Combination of materials testing methods such as X-ray computed tomography with in-situ load stages allows for detailed analysis of damage formation and progression in fibre reinforced composites. X-ray computed tomography is highly suited to volumetrically analyse the damage evolution induced by the load stage for tensile testing after subsequent load increments. Simultaneous acoustic emission monitoring allows identifying the occurrence of particular failure mechanisms and allows stopping the loading procedure for volumetric scanning. However, typical commercial designs focus on a broad range of materials and are not necessarily optimized for high load capacity at high voxel resolution or the possibility to attach acoustic emission sensors to the test sample.
Accordingly, we designed a new load stage to fit larger samples up to 180 mm in length and 18 mm in width, which also allows two piezoelectric acoustic emission sensors to be directly applied on the sample. In order to test fibre reinforced laminate samples with a relevant cross-section, the support structure of the load stage is made of a carbon fibre reinforced polymer tube, which withstands a maximum load of 25 kN and still stays reasonably X-ray transparent. With an outer diameter of 27 mm, a computed tomography scan with a resolution down to 2.6 μm is still possible for these laminate cross-sections. This allows to study in detail damage formation and interaction on ply level as well as to study the coalescence from microscopic damage into macroscopic damage.
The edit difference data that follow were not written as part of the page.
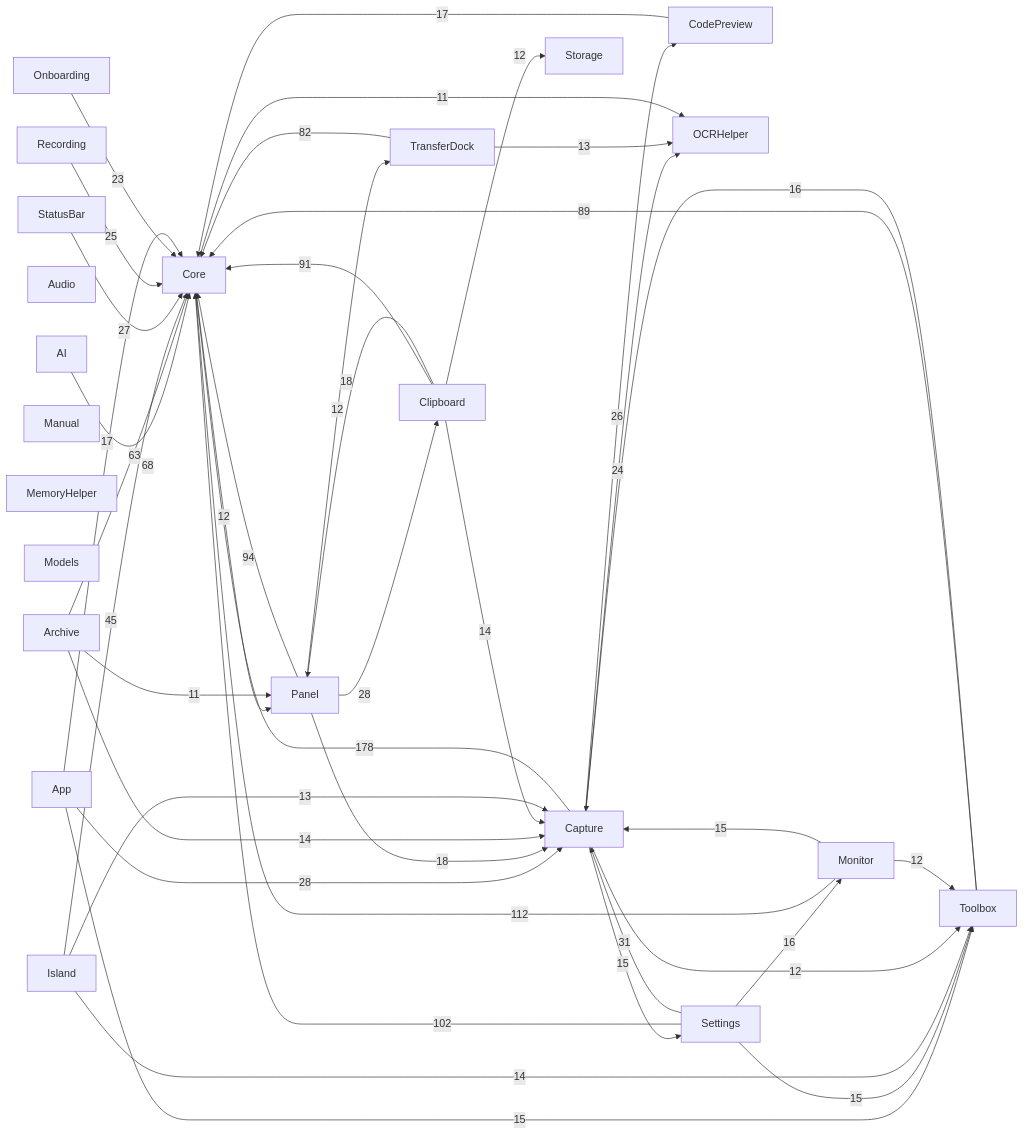
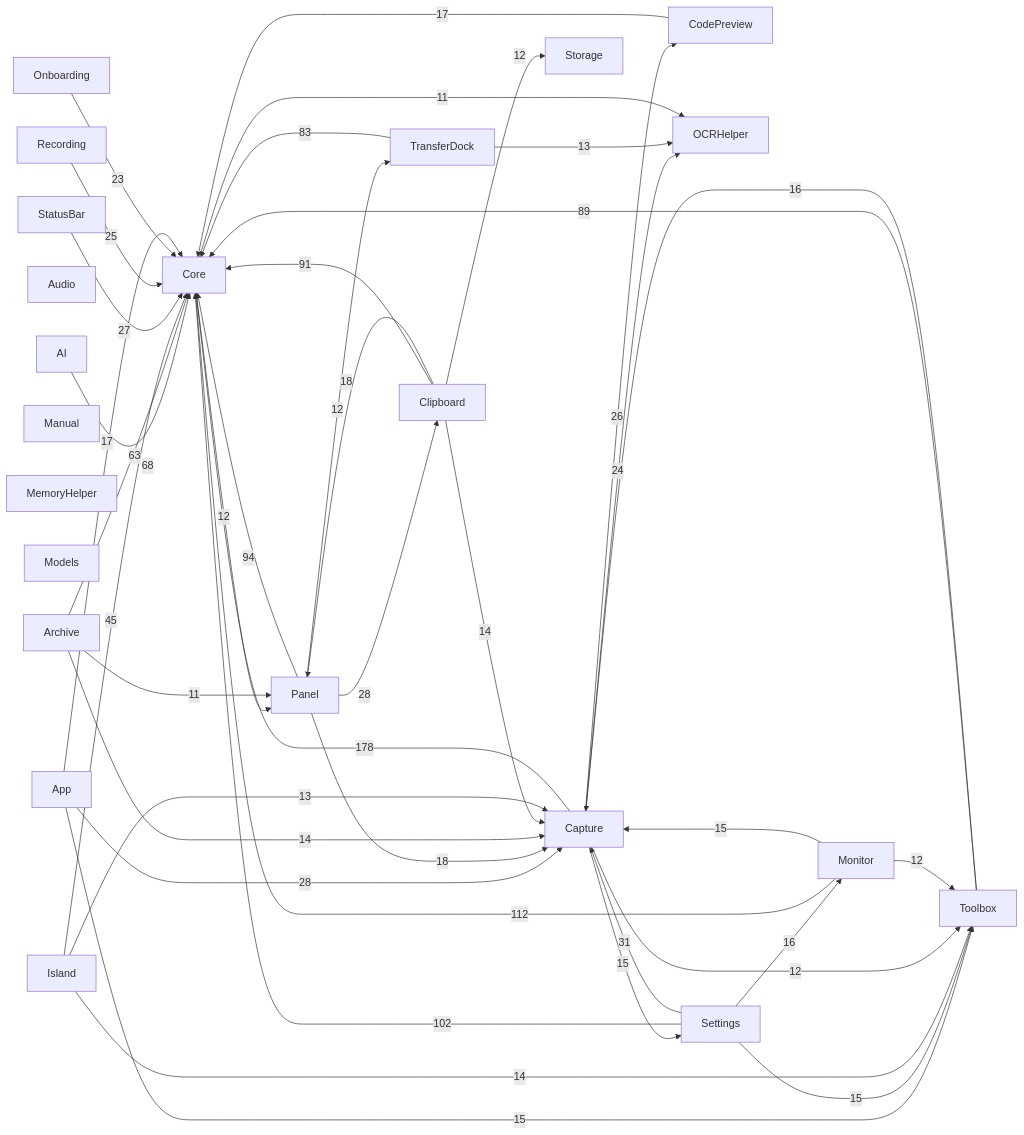
Before and after one commit to sxyq/Kitnest: the diagram in docs/00-总览/模块依赖图.md, drawn with Mermaid. The commit also changed other lines of this file and 11 other files, not shown here.

````diff
--- a/docs/00-总览/模块依赖图.md
+++ b/docs/00-总览/模块依赖图.md
@@ -36,65 +36,65 @@
 ```mermaid
 flowchart LR
   M0["AI"]
   M1["App"]
   M2["Archive"]
   M3["Audio"]
   M4["Capture"]
   M5["Clipboard"]
   M6["CodePreview"]
   M7["Core"]
   M8["Island"]
   M9["Manual"]
   M10["MemoryHelper"]
   M11["Models"]
   M12["Monitor"]
   M13["OCRHelper"]
   M14["Onboarding"]
   M15["Panel"]
   M16["Recording"]
   M17["Settings"]
   M18["StatusBar"]
   M19["Storage"]
   M20["Toolbox"]
   M21["TransferDock"]
   M4 -->|178| M7
   M12 -->|112| M7
   M17 -->|102| M7
   M15 -->|94| M7
   M5 -->|91| M7
   M20 -->|89| M7
-  M21 -->|82| M7
+  M21 -->|83| M7
   M0 -->|68| M7
   M2 -->|63| M7
   M8 -->|45| M7
   M17 -->|31| M4
   M1 -->|28| M4
   M15 -->|28| M5
   M18 -->|27| M7
   M4 -->|26| M6
   M16 -->|25| M7
   M4 -->|24| M13
   M14 -->|23| M7
   M15 -->|18| M4
   M5 -->|18| M15
   M1 -->|17| M7
   M6 -->|17| M7
   M17 -->|16| M12
   M20 -->|16| M4
   M1 -->|15| M20
   M17 -->|15| M20
   M4 -->|15| M17
   M12 -->|15| M4
   M2 -->|14| M4
   M8 -->|14| M20
   M5 -->|14| M4
   M8 -->|13| M4
   M21 -->|13| M13
   M7 -->|12| M15
   M4 -->|12| M20
   M12 -->|12| M20
   M15 -->|12| M21
   M5 -->|12| M19
   M7 -->|11| M13
   M2 -->|11| M15
 ```
````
As example, we present results from glass fibre-reinforced epoxy samples with a [±45°]5 layup.